Domestic life of the mid-nineteenth and early-twentieth centuries is illuminated at the Gibson House through its authentically preserved rooms and collections. One item that provides insight into the house’s history of domestic service is a paperback entitled “A Housekeeper’s Scrapbook.” Located in the kitchen pantry on the ground floor, the volume contains a collection of printed recipes, as well as loose clippings of other recipes and home remedies.
This scrapbook is a simple encapsulation of one aspect of servant activity—kitchen work—and is instrumental to the telling of the story of servant life during this time period. The meticulously detailed recipes reflect the specificity and accuracy required of a household cook.

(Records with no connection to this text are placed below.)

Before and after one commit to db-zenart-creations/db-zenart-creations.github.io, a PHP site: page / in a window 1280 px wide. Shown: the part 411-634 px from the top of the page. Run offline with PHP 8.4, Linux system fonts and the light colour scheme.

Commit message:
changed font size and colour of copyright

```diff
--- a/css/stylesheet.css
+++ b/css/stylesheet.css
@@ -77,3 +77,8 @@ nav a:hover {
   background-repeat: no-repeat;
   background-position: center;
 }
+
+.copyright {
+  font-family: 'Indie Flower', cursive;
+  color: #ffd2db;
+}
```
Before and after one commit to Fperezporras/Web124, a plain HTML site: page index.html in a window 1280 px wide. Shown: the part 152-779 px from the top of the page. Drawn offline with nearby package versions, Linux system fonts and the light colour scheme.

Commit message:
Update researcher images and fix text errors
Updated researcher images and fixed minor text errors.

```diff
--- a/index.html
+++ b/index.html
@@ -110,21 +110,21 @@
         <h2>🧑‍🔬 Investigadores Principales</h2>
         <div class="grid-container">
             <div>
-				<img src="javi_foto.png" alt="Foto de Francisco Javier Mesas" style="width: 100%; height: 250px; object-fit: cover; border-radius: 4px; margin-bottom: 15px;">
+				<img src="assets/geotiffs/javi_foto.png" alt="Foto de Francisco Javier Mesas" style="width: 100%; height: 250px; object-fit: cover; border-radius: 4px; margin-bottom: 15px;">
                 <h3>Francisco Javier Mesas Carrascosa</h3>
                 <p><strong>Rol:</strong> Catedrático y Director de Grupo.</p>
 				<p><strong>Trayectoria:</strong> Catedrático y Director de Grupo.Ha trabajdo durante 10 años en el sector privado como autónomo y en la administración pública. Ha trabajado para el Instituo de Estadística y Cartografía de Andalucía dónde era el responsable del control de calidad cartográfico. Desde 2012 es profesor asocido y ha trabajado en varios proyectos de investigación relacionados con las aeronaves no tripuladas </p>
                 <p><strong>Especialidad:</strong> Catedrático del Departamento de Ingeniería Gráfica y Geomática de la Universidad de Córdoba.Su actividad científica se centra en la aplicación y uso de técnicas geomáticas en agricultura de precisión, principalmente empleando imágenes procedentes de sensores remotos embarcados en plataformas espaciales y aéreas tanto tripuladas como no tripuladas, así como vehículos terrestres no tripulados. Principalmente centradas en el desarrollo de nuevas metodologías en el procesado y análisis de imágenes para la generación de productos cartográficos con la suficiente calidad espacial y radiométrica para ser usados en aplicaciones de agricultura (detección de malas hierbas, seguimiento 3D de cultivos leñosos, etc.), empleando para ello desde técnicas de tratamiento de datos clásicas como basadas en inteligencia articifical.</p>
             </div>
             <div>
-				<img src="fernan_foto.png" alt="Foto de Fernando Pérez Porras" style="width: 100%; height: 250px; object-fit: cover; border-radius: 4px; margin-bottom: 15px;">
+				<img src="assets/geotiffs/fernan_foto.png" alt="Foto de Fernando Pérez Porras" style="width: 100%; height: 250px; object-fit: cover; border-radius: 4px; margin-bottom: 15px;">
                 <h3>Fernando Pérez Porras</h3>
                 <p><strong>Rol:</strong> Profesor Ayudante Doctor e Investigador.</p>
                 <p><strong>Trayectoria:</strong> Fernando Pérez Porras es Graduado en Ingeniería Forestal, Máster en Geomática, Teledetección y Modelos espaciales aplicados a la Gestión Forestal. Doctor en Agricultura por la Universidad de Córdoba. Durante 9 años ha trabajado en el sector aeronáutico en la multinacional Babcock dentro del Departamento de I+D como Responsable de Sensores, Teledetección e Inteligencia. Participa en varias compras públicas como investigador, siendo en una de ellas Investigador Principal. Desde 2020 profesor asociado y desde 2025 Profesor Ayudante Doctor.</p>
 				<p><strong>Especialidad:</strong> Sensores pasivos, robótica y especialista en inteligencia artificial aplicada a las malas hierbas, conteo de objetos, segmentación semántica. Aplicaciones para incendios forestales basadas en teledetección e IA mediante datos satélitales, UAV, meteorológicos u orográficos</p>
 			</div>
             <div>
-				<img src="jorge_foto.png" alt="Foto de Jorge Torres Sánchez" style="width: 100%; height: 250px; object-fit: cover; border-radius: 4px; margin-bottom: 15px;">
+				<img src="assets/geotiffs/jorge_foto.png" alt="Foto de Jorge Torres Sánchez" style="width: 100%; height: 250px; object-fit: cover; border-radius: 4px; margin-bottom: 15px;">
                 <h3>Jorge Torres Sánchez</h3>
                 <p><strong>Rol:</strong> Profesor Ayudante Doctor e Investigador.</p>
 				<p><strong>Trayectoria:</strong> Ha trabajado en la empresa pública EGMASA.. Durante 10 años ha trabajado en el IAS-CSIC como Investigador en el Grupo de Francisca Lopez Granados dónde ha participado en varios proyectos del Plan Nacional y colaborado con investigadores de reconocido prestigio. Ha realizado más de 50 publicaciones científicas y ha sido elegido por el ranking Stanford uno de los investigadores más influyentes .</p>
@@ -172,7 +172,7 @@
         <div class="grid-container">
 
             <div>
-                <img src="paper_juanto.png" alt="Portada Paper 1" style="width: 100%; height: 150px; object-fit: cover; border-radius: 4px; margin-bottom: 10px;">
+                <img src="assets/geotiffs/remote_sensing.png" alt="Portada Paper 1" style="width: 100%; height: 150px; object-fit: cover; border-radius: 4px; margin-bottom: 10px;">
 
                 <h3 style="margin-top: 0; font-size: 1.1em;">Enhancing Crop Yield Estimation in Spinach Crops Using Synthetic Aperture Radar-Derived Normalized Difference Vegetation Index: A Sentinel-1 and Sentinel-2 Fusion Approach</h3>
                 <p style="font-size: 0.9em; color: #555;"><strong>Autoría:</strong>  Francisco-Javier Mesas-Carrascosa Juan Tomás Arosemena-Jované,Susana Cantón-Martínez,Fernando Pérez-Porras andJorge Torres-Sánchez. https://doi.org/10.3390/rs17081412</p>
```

Many house museums like the Gibson House are constantly trying to discover more information about their domestic staff and making efforts to incorporate their stories into the site’s larger narrative. The history of servants, many of whom were Irish, is a significant part of not just the Gibson House story, but of Boston’s history. The wave of Irish immigration in the nineteenth century helped make Boston the city it is today.
By Emma Rose Cunningham, museum intern